Last week, the House of Representatives passed important legislation that will go a long way towards reforming FOIA. The FOIA Oversight and Implementation Act of 2014 (FOIA Act, H.R. 1211), cosponsored by House Oversight and Government Reform Chairman Darrell Issa (R-Calif.) and Ranking Member Elijah Cummings (D-Md.), was passed in a unanimous vote, an uncommon feat in today’s polarized political atmosphere.
The universal, bipartisan support speaks to the clear necessity of reforming FOIA. The bill would create a government-wide, online portal for visitors to make FOIA requests and view regularly requested documents. The centralized site would be run by the Office of Management and Budget. Currently, FOIA requestors must go through different agencies and offices with different procedures, making searches difficult and leading to long delays.
Other reforms in H.R. 1211 include establishing an open government advisory committee, requiring all agencies to update their FOIA regulations, and providing the Office of Government Information Services with the ability to submit reports and testimony directly to Congress and the President. The bill also encourages more proactive disclosures, and puts into statute the current administrative policy of a “presumption of openness,” with which agencies should review FOIA requests.
The bill has likely been a catalyst for other reforms. President Obama has committed to similar actions in the U.S. National Action Plan for the Open Government Partnership, but any executive orders he makes could easily be overturned by the next president. The FOIA Act, on the other hand, binds the improvements to statute.
In all, the FOIA Act will take important steps to make FOIA work better for the American people— but the bill didn’t go as far as would be ideal. The Project On Government Oversight helped to organize support for the House legislation and suggested further improvements that should be made to the Senate version, which is still being edited, in a letter co-signed by 26 other organizations. The cosignatories are from across the ideological spectrum, including Public Citizen, Sunlight Foundation, and the Society of Professional Journalists.
From the letter:
While the House bill reflects several of our recommendations to improve FOIA for the American people, there is still more that must be done. We look forward to working with the Senate Judiciary Committee to advance legislation with additional reforms, including provisions to curb the overuse and abuse of certain exemptions….Additionally, we hope that the Senate Judiciary Committee will put in place a much stronger requirement that agencies make all records that have been reviewed for release available to the public.
We hope that the Senate will incorporate such reforms into its own version of the bill.
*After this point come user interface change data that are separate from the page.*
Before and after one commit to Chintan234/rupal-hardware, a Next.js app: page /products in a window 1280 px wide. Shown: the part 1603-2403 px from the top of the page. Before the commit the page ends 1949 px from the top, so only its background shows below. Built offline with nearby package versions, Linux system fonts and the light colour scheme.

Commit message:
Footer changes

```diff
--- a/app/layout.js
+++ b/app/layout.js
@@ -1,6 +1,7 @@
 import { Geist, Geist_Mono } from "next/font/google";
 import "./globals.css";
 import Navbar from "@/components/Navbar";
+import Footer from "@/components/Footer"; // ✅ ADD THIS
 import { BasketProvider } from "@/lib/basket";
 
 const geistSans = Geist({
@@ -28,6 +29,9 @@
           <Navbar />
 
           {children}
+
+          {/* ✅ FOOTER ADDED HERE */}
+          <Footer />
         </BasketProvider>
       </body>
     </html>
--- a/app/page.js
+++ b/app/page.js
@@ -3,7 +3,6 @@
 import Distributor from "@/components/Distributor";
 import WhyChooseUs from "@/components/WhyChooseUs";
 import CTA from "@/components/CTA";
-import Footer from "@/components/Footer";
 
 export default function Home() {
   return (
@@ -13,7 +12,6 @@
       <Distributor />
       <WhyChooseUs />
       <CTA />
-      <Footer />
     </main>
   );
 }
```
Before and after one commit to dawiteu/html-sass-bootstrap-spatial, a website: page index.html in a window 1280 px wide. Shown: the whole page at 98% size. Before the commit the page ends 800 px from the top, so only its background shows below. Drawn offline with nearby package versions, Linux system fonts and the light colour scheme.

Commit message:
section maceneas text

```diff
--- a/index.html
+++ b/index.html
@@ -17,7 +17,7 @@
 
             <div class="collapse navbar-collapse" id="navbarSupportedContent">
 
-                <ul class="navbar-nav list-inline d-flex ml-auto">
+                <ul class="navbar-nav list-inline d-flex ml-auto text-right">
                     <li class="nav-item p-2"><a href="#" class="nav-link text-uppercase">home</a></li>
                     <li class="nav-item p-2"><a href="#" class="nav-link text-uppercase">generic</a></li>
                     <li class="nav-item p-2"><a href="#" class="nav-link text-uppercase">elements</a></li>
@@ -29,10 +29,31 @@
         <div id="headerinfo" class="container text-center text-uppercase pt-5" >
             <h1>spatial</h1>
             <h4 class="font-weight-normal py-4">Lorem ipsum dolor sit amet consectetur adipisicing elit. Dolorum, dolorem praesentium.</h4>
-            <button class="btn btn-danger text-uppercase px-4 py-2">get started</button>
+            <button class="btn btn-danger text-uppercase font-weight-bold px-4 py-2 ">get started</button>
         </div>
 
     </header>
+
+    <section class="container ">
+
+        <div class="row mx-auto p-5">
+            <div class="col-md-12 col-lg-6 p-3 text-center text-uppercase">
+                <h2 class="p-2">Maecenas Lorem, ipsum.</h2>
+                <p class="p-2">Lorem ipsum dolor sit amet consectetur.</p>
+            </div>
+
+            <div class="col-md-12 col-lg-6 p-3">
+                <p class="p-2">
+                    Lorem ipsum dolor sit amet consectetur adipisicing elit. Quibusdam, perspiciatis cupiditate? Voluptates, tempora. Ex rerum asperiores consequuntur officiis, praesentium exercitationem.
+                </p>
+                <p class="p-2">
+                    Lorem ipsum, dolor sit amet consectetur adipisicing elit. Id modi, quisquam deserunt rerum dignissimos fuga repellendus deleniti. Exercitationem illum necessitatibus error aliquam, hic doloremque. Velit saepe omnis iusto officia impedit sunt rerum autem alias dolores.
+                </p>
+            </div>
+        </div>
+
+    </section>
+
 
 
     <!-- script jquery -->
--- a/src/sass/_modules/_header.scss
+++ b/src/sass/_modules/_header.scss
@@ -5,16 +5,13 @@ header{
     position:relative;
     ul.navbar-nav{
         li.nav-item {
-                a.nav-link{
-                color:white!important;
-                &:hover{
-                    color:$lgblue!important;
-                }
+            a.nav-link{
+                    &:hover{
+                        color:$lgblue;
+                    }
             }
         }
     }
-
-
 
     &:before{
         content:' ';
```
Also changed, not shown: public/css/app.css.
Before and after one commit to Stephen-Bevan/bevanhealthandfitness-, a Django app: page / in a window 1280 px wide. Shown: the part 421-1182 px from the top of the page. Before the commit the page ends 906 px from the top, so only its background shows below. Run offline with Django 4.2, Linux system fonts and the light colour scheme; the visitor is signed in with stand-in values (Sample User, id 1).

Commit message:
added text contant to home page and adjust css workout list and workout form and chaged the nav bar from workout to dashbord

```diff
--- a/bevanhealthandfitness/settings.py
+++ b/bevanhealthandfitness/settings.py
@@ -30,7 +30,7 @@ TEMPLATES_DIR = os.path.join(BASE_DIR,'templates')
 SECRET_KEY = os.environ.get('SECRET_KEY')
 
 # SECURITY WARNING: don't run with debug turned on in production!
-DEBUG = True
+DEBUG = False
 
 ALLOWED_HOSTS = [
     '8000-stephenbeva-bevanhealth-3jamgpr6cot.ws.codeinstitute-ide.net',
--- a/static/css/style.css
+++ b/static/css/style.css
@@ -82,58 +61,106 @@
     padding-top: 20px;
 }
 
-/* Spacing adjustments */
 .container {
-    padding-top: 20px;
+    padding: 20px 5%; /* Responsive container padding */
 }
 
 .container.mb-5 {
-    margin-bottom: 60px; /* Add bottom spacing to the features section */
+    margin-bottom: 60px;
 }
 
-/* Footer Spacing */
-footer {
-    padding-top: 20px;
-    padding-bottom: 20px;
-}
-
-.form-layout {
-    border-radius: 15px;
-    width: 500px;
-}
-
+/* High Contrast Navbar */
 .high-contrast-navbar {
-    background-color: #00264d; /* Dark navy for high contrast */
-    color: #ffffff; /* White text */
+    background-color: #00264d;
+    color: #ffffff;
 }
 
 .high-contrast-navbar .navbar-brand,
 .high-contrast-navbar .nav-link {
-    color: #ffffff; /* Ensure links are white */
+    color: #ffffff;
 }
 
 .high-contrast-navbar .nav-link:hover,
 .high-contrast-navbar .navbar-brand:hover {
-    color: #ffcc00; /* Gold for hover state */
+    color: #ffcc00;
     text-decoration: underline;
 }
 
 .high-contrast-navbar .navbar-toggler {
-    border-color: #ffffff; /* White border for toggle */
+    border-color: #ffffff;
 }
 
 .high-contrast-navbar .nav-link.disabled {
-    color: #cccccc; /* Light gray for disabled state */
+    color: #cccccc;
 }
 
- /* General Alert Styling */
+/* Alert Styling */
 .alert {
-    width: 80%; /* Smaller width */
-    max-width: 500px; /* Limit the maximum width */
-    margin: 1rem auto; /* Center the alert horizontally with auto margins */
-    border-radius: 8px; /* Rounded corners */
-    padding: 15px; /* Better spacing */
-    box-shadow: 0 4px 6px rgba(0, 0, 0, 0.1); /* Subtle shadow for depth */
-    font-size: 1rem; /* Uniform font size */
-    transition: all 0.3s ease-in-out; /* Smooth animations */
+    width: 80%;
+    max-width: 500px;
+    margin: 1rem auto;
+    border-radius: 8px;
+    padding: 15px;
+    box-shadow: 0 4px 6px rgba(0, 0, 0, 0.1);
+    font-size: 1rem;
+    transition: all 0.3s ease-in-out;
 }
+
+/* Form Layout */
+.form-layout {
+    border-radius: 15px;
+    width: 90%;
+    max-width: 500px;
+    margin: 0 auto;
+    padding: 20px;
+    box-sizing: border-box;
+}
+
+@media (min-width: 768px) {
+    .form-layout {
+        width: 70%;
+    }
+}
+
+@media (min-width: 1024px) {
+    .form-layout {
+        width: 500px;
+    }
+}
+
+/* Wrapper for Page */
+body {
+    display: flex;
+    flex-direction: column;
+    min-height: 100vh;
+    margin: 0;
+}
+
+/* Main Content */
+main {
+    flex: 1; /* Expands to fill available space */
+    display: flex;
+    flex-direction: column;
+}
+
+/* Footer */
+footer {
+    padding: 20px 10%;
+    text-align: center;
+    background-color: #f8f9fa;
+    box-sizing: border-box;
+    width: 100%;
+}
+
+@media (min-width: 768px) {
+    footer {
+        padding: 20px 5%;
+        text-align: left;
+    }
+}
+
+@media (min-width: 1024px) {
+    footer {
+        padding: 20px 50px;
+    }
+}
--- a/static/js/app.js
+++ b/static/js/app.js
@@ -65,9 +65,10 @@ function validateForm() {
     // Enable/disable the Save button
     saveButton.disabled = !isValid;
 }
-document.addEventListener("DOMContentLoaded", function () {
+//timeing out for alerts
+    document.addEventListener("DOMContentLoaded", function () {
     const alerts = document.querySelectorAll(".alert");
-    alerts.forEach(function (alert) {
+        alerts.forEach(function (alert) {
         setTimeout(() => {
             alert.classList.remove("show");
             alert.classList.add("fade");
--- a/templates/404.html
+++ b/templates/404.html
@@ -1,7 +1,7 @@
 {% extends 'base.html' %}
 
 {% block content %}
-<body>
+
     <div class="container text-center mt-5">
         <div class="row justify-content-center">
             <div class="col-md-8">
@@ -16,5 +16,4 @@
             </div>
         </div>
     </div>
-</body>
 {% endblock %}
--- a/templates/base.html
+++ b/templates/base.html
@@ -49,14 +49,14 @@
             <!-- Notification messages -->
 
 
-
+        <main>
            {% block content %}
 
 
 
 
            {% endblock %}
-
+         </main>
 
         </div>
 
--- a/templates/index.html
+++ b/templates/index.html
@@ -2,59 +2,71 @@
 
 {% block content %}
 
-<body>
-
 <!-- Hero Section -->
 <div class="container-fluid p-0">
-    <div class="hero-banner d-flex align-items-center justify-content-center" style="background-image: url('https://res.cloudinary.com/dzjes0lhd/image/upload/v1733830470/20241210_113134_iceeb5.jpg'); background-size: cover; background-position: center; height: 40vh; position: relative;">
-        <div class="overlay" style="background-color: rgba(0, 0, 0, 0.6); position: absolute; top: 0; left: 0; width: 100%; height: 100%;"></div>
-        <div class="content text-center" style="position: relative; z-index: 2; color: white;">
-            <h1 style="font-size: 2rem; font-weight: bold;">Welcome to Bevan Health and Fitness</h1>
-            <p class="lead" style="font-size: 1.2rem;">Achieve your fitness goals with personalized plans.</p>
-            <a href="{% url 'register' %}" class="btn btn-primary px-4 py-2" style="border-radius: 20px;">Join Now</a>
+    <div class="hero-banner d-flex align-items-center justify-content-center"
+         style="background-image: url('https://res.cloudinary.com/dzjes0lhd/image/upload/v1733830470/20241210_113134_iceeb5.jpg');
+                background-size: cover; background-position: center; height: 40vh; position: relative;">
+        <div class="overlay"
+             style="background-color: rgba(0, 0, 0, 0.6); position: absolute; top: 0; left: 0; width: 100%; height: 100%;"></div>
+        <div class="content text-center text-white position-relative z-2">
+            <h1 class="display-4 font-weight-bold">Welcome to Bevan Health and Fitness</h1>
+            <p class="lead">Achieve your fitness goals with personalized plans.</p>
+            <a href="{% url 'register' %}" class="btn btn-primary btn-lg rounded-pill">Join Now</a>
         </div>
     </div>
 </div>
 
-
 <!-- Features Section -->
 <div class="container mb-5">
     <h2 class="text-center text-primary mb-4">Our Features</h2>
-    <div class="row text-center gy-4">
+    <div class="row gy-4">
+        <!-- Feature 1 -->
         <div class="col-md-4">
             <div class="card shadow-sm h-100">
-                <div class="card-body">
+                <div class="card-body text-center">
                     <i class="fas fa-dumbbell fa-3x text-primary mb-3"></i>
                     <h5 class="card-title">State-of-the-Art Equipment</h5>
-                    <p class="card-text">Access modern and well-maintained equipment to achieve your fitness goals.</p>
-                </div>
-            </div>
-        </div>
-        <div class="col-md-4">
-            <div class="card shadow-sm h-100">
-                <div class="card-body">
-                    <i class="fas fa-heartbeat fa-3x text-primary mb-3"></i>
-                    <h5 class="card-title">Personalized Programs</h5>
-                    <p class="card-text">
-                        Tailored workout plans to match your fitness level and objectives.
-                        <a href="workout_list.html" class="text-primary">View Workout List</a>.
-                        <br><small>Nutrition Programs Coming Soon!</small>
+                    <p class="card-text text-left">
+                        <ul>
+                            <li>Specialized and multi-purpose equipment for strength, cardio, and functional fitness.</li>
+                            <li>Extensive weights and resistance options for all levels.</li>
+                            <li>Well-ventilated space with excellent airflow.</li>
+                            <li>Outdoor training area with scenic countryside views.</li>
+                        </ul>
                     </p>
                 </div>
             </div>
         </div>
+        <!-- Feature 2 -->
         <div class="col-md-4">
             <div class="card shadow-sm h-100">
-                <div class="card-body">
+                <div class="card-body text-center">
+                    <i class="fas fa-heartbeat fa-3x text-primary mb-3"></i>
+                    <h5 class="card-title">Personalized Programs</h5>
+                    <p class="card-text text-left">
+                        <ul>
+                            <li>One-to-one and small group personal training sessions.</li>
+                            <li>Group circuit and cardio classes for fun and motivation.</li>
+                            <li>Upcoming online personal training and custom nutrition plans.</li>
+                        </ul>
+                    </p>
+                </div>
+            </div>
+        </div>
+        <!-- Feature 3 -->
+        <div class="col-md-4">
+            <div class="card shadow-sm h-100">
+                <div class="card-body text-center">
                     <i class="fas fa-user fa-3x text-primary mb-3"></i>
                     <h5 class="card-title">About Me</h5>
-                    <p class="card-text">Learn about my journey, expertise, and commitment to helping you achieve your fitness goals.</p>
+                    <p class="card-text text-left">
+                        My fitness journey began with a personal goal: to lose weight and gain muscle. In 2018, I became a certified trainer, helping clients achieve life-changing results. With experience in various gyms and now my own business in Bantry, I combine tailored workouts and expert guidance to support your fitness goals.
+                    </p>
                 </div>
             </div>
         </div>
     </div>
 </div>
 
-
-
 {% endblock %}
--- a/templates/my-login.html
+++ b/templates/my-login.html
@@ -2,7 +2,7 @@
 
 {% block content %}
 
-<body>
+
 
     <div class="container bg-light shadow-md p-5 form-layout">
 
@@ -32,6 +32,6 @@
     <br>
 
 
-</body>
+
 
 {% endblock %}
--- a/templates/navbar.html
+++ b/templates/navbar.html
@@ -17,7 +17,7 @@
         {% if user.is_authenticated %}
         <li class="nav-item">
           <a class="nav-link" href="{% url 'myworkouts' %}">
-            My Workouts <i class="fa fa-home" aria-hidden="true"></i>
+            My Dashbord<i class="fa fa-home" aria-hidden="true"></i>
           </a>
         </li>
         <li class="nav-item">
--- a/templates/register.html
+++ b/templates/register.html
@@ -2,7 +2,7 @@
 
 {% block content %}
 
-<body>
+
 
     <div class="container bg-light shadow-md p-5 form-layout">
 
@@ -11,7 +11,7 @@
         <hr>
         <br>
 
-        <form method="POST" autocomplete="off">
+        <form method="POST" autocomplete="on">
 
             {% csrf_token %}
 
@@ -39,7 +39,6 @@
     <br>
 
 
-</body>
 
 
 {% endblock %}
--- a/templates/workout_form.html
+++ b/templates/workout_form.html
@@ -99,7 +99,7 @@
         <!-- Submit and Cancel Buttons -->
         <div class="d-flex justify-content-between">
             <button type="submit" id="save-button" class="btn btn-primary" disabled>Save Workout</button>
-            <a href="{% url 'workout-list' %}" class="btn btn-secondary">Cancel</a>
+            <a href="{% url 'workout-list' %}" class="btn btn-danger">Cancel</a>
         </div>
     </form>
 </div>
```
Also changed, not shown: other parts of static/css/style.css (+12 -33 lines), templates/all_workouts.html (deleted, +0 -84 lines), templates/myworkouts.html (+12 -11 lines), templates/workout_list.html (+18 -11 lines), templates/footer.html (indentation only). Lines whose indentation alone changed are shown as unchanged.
“As citizen watchdogs, Americans have the right to keep an eye on their government and are entitled to a federal government that is both transparent and accountable. Disclosure should be timely, accurate, and routine,” Issa said in a statement.
Improving FOIA has been a long-time goal of POGO. Last year, Director of Public Policy Angela Canterbury testified before Issa, Cummings, and the rest of the House Oversight and Government Reform Committee, and suggested a number of the FOIA reforms that have now been passed in the House FOIA Act. POGO would like to thank Chairman Issa and Ranking Member Cummings for advancing these reforms. POGO will continue to work with them, as well as with Senate FOIA champions. Senators Patrick Leahy (D-Vt.) and John Cornyn (R-Texas) have made the most recent, significant improvements to the law. Look for more on FOIA during Sunshine Week, a nation-wide celebration of open government from March 17-22.